Go through the entries below, tally each line that has the word "before", and give only the total.

***** Records for this exercise

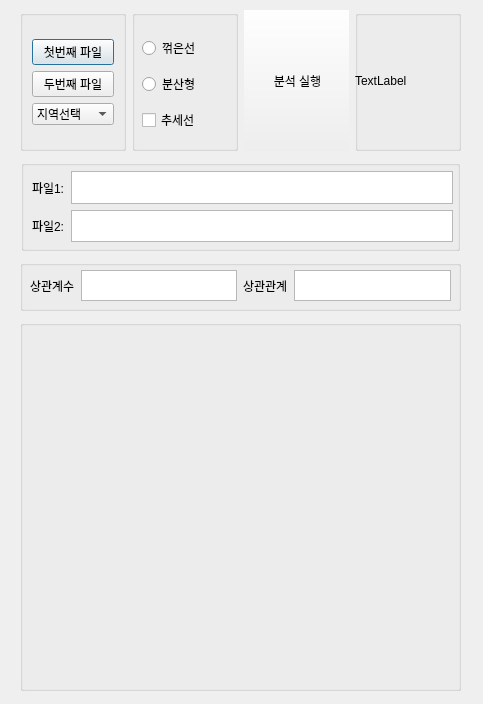
Above: FireUI.ui from woong020/Fire before the change. Below: the same form after it.
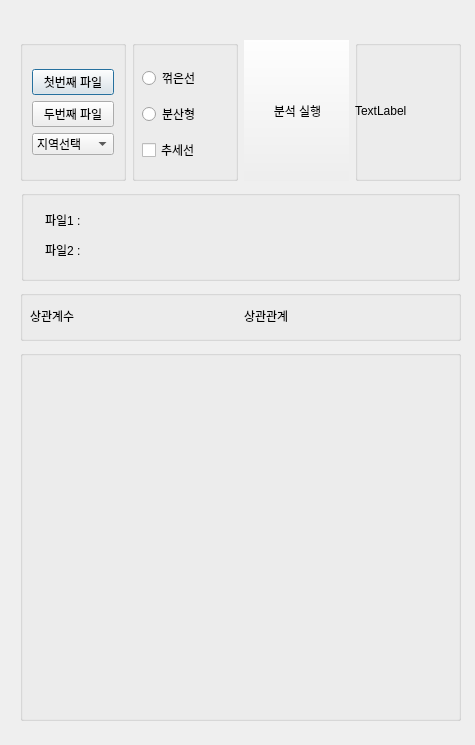
That is the form after the change.

```diff
--- a/FireUI.ui
+++ b/FireUI.ui
@@ -6,8 +6,8 @@
    <rect>
     <x>0</x>
     <y>0</y>
-    <width>483</width>
-    <height>704</height>
+    <width>475</width>
+    <height>745</height>
    </rect>
   </property>
   <property name="minimumSize">
@@ -23,7 +23,7 @@
    <property name="geometry">
     <rect>
      <x>21</x>
-     <y>160</y>
+     <y>190</y>
      <width>439</width>
      <height>91</height>
     </rect>
@@ -31,52 +31,64 @@
    <property name="title">
     <string/>
    </property>
-   <widget class="QWidget" name="">
+   <widget class="QLabel" name="labelgetFILE2">
     <property name="geometry">
      <rect>
-      <x>11</x>
-      <y>11</y>
-      <width>421</width>
-      <height>71</height>
+      <x>70</x>
+      <y>50</y>
+      <width>341</width>
+      <height>16</height>
      </rect>
     </property>
-    <layout class="QVBoxLayout" name="verticalLayout_4">
-     <item>
-      <layout class="QHBoxLayout" name="horizontalLayout_4">
-       <item>
-        <widget class="QLabel" name="label_FILE1">
-         <property name="text">
-          <string>파일1:</string>
-         </property>
-        </widget>
-       </item>
-       <item>
-        <widget class="QTableWidget" name="tableWidget"/>
-       </item>
-      </layout>
-     </item>
-     <item>
-      <layout class="QHBoxLayout" name="horizontalLayout_2">
-       <item>
-        <widget class="QLabel" name="label_FILE2">
-         <property name="text">
-          <string>파일2:</string>
-         </property>
-        </widget>
-       </item>
-       <item>
-        <widget class="QTableWidget" name="tableWidget_2"/>
-       </item>
-      </layout>
-     </item>
-    </layout>
+    <property name="text">
+     <string/>
+    </property>
+   </widget>
+   <widget class="QLabel" name="label_FILE1">
+    <property name="geometry">
+     <rect>
+      <x>24</x>
+      <y>20</y>
+      <width>41</width>
+      <height>20</height>
+     </rect>
+    </property>
+    <property name="text">
+     <string>파일1 :</string>
+    </property>
+   </widget>
+   <widget class="QLabel" name="labelgetFILE1">
+    <property name="geometry">
+     <rect>
+      <x>70</x>
+      <y>20</y>
+      <width>341</width>
+      <height>16</height>
+     </rect>
+    </property>
+    <property name="text">
+     <string/>
+    </property>
+   </widget>
+   <widget class="QLabel" name="label_FILE2">
+    <property name="geometry">
+     <rect>
+      <x>24</x>
+      <y>50</y>
+      <width>41</width>
+      <height>20</height>
+     </rect>
+    </property>
+    <property name="text">
+     <string>파일2 :</string>
+    </property>
    </widget>
   </widget>
   <widget class="QGroupBox" name="groupBox_GRAPH">
    <property name="geometry">
     <rect>
      <x>20</x>
-     <y>320</y>
+     <y>350</y>
      <width>441</width>
      <height>371</height>
     </rect>
@@ -99,7 +111,7 @@
    <property name="geometry">
     <rect>
      <x>20</x>
-     <y>260</y>
+     <y>290</y>
      <width>441</width>
      <height>51</height>
     </rect>
@@ -107,7 +119,7 @@
    <property name="title">
     <string/>
    </property>
-   <widget class="QWidget" name="">
+   <widget class="QWidget" name="layoutWidget">
     <property name="geometry">
      <rect>
       <x>10</x>
@@ -127,7 +139,11 @@
         </widget>
        </item>
        <item>
-        <widget class="QTableWidget" name="tableWidget_3"/>
+        <widget class="QLabel" name="labelgetCOE">
+         <property name="text">
+          <string/>
+         </property>
+        </widget>
        </item>
       </layout>
      </item>
@@ -141,7 +157,11 @@
         </widget>
        </item>
        <item>
-        <widget class="QTableWidget" name="tableWidget_4"/>
+        <widget class="QLabel" name="labelgetREL">
+         <property name="text">
+          <string/>
+         </property>
+        </widget>
        </item>
       </layout>
      </item>
@@ -152,7 +172,7 @@
    <property name="geometry">
     <rect>
      <x>20</x>
-     <y>10</y>
+     <y>40</y>
      <width>441</width>
      <height>141</height>
     </rect>
```
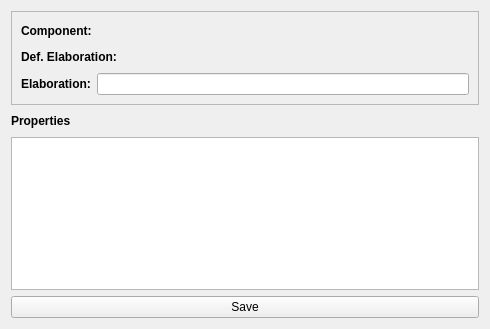
DavidMCerdeira/EL-Configuration-Interface, file editview.ui: the form before one commit.
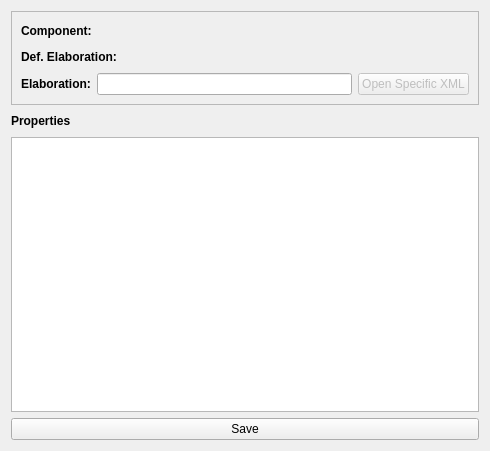
The form after the commit.

```diff
--- a/editview.ui
+++ b/editview.ui
@@ -7,7 +7,7 @@
     <x>0</x>
     <y>0</y>
     <width>490</width>
-    <height>329</height>
+    <height>451</height>
    </rect>
   </property>
   <property name="windowTitle">
@@ -140,6 +140,16 @@
           </property>
          </widget>
         </item>
+        <item>
+         <widget class="QPushButton" name="pushButton_2">
+          <property name="enabled">
+           <bool>false</bool>
+          </property>
+          <property name="text">
+           <string>Open Specific XML</string>
+          </property>
+         </widget>
+        </item>
        </layout>
       </item>
      </layout>
```
Left out of the diff: 6 changed lines with no effect on the pictures.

**********

§ **Answer for this exercise**: 2